> _Data for this task_:
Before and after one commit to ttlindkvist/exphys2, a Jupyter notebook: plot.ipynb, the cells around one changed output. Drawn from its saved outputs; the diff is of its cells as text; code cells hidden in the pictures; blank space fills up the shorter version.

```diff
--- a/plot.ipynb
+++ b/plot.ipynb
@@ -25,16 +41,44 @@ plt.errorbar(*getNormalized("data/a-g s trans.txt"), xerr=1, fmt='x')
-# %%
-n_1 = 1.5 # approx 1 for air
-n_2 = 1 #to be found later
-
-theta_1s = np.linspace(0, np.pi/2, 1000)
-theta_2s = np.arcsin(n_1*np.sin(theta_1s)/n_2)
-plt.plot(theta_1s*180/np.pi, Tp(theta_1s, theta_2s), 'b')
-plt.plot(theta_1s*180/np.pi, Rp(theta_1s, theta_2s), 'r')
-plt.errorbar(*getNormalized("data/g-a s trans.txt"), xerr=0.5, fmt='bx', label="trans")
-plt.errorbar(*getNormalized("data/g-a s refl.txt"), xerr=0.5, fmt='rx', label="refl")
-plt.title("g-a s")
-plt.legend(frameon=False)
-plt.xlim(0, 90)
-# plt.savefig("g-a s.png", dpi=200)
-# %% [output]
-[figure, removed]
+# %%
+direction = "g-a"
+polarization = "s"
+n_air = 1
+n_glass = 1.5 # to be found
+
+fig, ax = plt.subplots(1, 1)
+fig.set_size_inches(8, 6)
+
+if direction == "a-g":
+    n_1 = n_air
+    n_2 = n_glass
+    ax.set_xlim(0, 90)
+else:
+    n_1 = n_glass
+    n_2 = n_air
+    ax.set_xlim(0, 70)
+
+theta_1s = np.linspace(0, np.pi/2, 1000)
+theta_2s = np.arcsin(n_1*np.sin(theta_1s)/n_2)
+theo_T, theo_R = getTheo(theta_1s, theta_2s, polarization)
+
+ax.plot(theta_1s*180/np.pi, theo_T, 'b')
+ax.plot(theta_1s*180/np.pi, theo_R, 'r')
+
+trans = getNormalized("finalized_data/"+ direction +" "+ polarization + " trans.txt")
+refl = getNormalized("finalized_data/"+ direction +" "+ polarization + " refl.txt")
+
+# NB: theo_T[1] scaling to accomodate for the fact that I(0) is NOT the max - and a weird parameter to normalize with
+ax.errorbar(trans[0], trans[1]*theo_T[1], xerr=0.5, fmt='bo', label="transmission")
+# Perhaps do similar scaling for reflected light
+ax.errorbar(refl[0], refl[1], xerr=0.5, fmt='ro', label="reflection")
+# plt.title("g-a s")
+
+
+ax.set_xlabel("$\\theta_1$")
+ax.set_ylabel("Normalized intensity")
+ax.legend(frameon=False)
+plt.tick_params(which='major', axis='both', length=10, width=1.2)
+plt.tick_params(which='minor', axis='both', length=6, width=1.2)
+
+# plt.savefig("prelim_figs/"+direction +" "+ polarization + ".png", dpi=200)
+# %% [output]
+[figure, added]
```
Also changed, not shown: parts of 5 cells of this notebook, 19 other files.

> _Exercise description_: Scanning the data above, copy out every line where "trans" is found.

> _Exercise output_:
@@ -25,16 +41,44 @@ plt.errorbar(*getNormalized("data/a-g s trans.txt"), xerr=1, fmt='x')
-plt.errorbar(*getNormalized("data/g-a s trans.txt"), xerr=0.5, fmt='bx', label="trans")
+trans = getNormalized("finalized_data/"+ direction +" "+ polarization + " trans.txt")
+ax.errorbar(trans[0], trans[1]*theo_T[1], xerr=0.5, fmt='bo', label="transmission")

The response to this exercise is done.